[Before and after images]
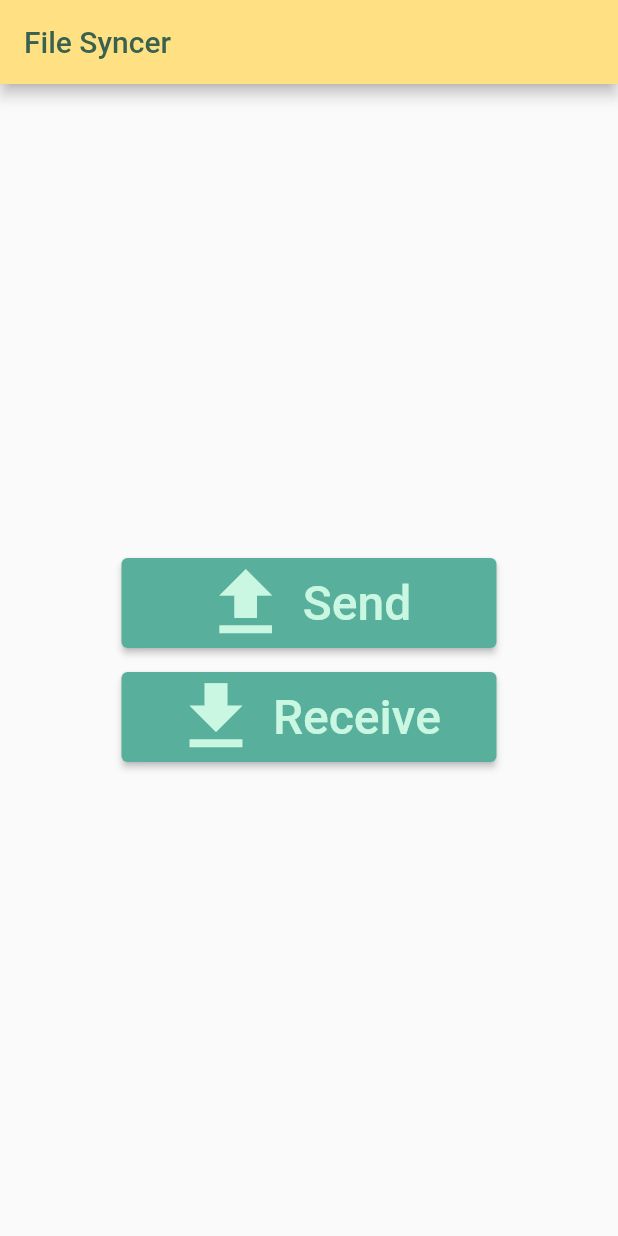
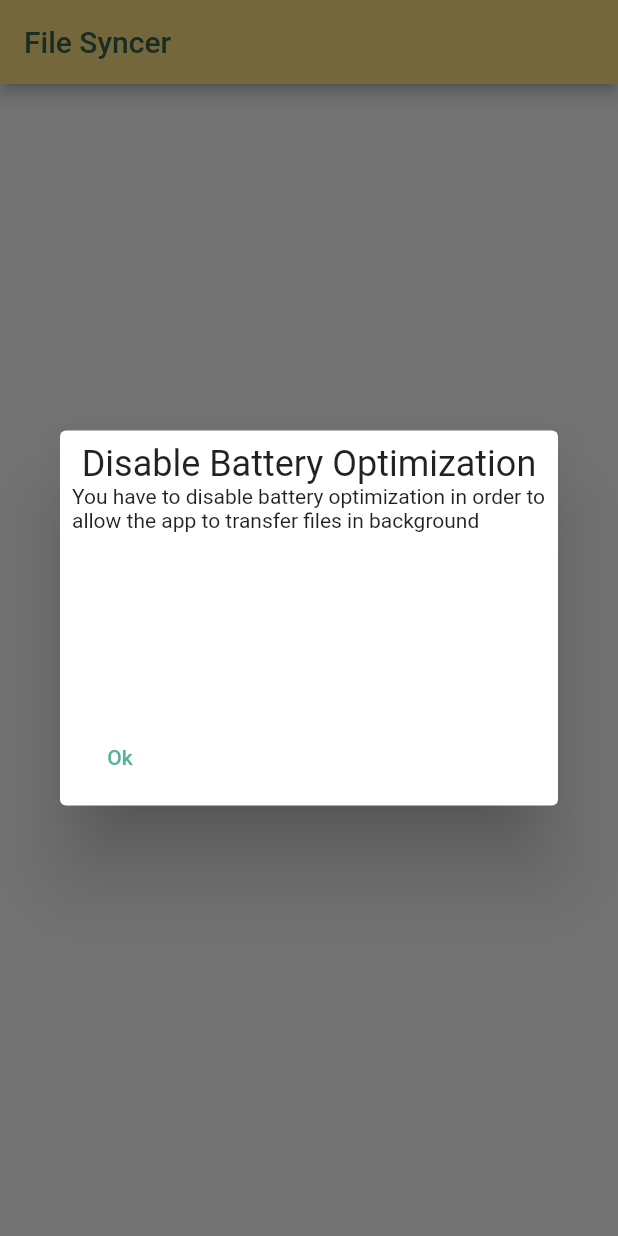
Before and after one commit to Ghali01/file_syncer, a Flutter app: the screen it shows after launch, on a phone screen of 412 x 824 dp. Run offline on Flutter 3.47's test engine with Material 2 defaults, Android fonts, the light colour scheme and no system bars; our stand-ins replace bloc, device_info_plus, file_picker, flutter_bloc, flutter_local_notifications, permission_handler; missing offline and left inert: bitsdojo_window, ftpconnect, network_info_plus, optimization_battery, ping_discover_network_forked, python_channel.

Commit message:
code improve

```diff
--- a/lib/logic/models/transform_base.dart
+++ b/lib/logic/models/transfare_base.dart
@@ -1,6 +1,6 @@
 import 'package:files_syncer/utils/functions.dart';
 
-abstract class TransformBaseState {
+abstract class TransferBaseState {
   String? path;
   List files;
   int? totalLength;
@@ -9,7 +9,7 @@ abstract class TransformBaseState {
   int? speed;
   int? speedPerSecond;
   bool sending;
-  TransformBaseState({
+  TransferBaseState({
     this.path,
     this.speed,
     this.speedPerSecond,
--- a/lib/network/tcp/utils.dart
+++ b/lib/network/tcp/utils.dart
@@ -6,6 +6,6 @@ class OPCodes {
   static const int HandShake = 2;
   static const int RejectHandShake = 3;
   static const int DirectorySelected = 4;
-  static const int TransformData = 5;
+  static const int TransferData = 5;
   static const int ProgressChange = 6;
 }
--- a/lib/ui/screens/home.dart
+++ b/lib/ui/screens/home.dart
@@ -2,18 +2,52 @@ import 'dart:io';
 
 import 'package:device_info_plus/device_info_plus.dart';
 import 'package:files_syncer/network/ftp/server.dart';
+import 'package:files_syncer/ui/widgets/perm_dialog.dart';
 import 'package:files_syncer/ui/widgets/title_bar.dart';
 import 'package:files_syncer/utils/in_app_notifcation.dart';
 import 'package:files_syncer/utils/notifications.dart';
 import 'package:files_syncer/utils/routes.dart';
 import 'package:flutter/material.dart';
 import 'package:flutter_local_notifications/flutter_local_notifications.dart';
+import 'package:optimization_battery/optimization_battery.dart';
 import 'package:permission_handler/permission_handler.dart';
 
-class HomePage extends StatelessWidget {
+class HomePage extends StatefulWidget {
+  const HomePage({super.key});
+
+  @override
+  State<HomePage> createState() => _HomePageState();
+}
+
+class _HomePageState extends State<HomePage> {
   FTPServer? ftpServer;
-  HomePage({super.key}) {
-    _checkPerm().then((value) => null);
+
+  @override
+  void initState() {
+    super.initState();
+    _disableBatteryOpt().then((value) => _checkPerm().then((value) => null));
+  }
+
+  Future<void> _disableBatteryOpt() async {
+    if (!Platform.isAndroid) {
+      return;
+    } else {
+      bool optOff = await OptimizationBattery.isIgnoringBatteryOptimizations();
+      if (optOff) {
+        return;
+      } else {
+        bool? ok = await showDialog(
+            context: context,
+            builder: (_) => const PermissionDialog(
+                title: 'Disable Battery Optimization ',
+                text:
+                    'You have to disable battery optimization in order to allow the app to transfer files in background'));
+        if (ok == true) {
+          await OptimizationBattery.openBatteryOptimizationSettings();
+        }
+        return;
+      }
+    }
   }
 
   Future<void> _checkPerm() async {
@@ -51,7 +85,14 @@ class HomePage extends StatelessWidget {
 
     var status = await Permission.manageExternalStorage.isGranted;
     if (!status) {
-      await Permission.manageExternalStorage.request();
+      bool? ok = await showDialog(
+          context: context,
+          builder: (_) => const PermissionDialog(
+              title: 'Manage All Files',
+              text: 'The app need to have Manage All Files permission.'));
+      if (ok == true) {
+        await Permission.manageExternalStorage.request();
+      }
     }
   }
 
--- a/lib/ui/screens/host.dart
+++ b/lib/ui/screens/host.dart
@@ -3,7 +3,7 @@ import 'dart:io';
 import 'package:files_syncer/logic/controllers/host.dart';
 import 'package:files_syncer/logic/models/host.dart';
 import 'package:files_syncer/network/tcp/server.dart';
-import 'package:files_syncer/ui/screens/transform_server.dart';
+import 'package:files_syncer/ui/screens/transfare_server.dart';
 import 'package:files_syncer/ui/widgets/title_bar.dart';
 import 'package:files_syncer/ui/widgets/yes_no_dialog.dart';
 import 'package:files_syncer/utils/routes.dart';
@@ -54,7 +54,7 @@ class HostPage extends StatelessWidget {
               // device connected
               Navigator.of(context).pushReplacementNamed(Routes.transformServer,
                   arguments:
-                      TransformServerPageArgs(connection: state.connection!));
+                      TransferServerPageArgs(connection: state.connection!));
             }
           },
           child: Center(child: BlocBuilder<HostBloc, HostState>(
--- a/lib/ui/screens/scan.dart
+++ b/lib/ui/screens/scan.dart
@@ -2,7 +2,7 @@ import 'dart:io';
 
 import 'package:files_syncer/logic/controllers/scan.dart';
 import 'package:files_syncer/logic/models/scan.dart';
-import 'package:files_syncer/ui/screens/transform_client.dart';
+import 'package:files_syncer/ui/screens/transfare_client.dart';
 import 'package:files_syncer/ui/widgets/title_bar.dart';
 import 'package:files_syncer/utils/colors.dart';
 import 'package:files_syncer/utils/in_app_notifcation.dart';
@@ -34,7 +34,7 @@ class ScanPage extends StatelessWidget {
               // device connected
               Navigator.of(context).pushReplacementNamed(Routes.transformClient,
                   arguments:
-                      TransformClientPageArgs(connection: state.connection!));
+                      TransferClientPageArgs(connection: state.connection!));
             } else {
               // Connection Rejected
               showInAppNotification(context, 'Connection Rejected');
--- /dev/null
+++ b/lib/ui/widgets/perm_dialog.dart
@@ -0,0 +1,44 @@
+import 'package:flutter/material.dart';
+
+class PermissionDialog extends StatelessWidget {
+  final String title;
+  final String text;
+  const PermissionDialog({
+    Key? key,
+    required this.title,
+    required this.text,
+  }) : super(key: key);
+
+  @override
+  Widget build(BuildContext context) {
+    return Dialog(
+      child: SizedBox(
+        width: 350,
+        height: 250,
+        child: Padding(
+          padding: const EdgeInsets.all(8.0),
+          child: Column(
+            children: [
+              Center(
+                child: Text(
+                  title,
+                  textAlign: TextAlign.center,
+                  style: const TextStyle(fontSize: 24),
+                ),
+              ),
+              Expanded(child: Text(text)),
+              Row(
+                children: [
+                  TextButton(
+                    onPressed: () => Navigator.of(context).pop(true),
+                    child: const Text('Ok'),
+                  ),
+                ],
+              )
+            ],
+          ),
+        ),
+      ),
+    );
+  }
+}
--- a/lib/utils/routes.dart
+++ b/lib/utils/routes.dart
@@ -1,8 +1,8 @@
 import 'package:files_syncer/ui/screens/home.dart';
 import 'package:files_syncer/ui/screens/host.dart';
 import 'package:files_syncer/ui/screens/scan.dart';
-import 'package:files_syncer/ui/screens/transform_client.dart';
-import 'package:files_syncer/ui/screens/transform_server.dart';
+import 'package:files_syncer/ui/screens/transfare_client.dart';
+import 'package:files_syncer/ui/screens/transfare_server.dart';
 import 'package:flutter/cupertino.dart';
 import 'package:flutter/material.dart';
 
@@ -22,17 +22,17 @@ class Routes {
       case scan:
         return MaterialPageRoute(builder: (_) => const ScanPage());
       case transformServer:
-        TransformServerPageArgs args =
-            settings.arguments as TransformServerPageArgs;
+        TransferServerPageArgs args =
+            settings.arguments as TransferServerPageArgs;
         return MaterialPageRoute(
-            builder: (_) => TransformServerPage(
+            builder: (_) => TransferServerPage(
                   args: args,
                 ));
       case transformClient:
-        TransformClientPageArgs args =
-            settings.arguments as TransformClientPageArgs;
+        TransferClientPageArgs args =
+            settings.arguments as TransferClientPageArgs;
         return MaterialPageRoute(
-            builder: (_) => TransformClientPage(
+            builder: (_) => TransferClientPage(
                   args: args,
                 ));
     }
--- a/pubspec.yaml
+++ b/pubspec.yaml
@@ -46,6 +46,7 @@ dependencies:
   permission_handler: ^10.2.0
   flutter_local_notifications: ^12.0.3+1
   bitsdojo_window: ^0.1.5
+  optimization_battery: ^0.0.7
 
 dev_dependencies:
   flutter_test:
```
Also changed, not shown: lib/logic/controllers/transfare_client.dart (renamed from lib/logic/controllers/transform_client.dart, +9 -8 lines), lib/logic/controllers/transfare_server.dart (renamed from lib/logic/controllers/transform_server.dart, +11 -11 lines), lib/logic/models/transfare_client.dart (renamed from lib/logic/models/transform_client.dart, +5 -5 lines), lib/logic/models/transfare_server.dart (renamed from lib/logic/models/transform_server.dart, +5 -5 lines), lib/network/tcp/client.dart (+4 -4 lines), lib/network/tcp/server.dart (+6 -6 lines), lib/ui/screens/transfare_client.dart (renamed from lib/ui/screens/transform_server.dart, +23 -33 lines), lib/ui/screens/transfare_server.dart (renamed from lib/ui/screens/transform_client.dart, +33 -21 lines), pubspec.lock.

→ HOW TO COMPLETE THIS TASK: In the data above, copy every line where the string "static" appears.

→ RESPONSE TO THIS TASK:
   static const int HandShake = 2;
   static const int RejectHandShake = 3;
   static const int DirectorySelected = 4;
-  static const int TransformData = 5;
+  static const int TransferData = 5;
   static const int ProgressChange = 6;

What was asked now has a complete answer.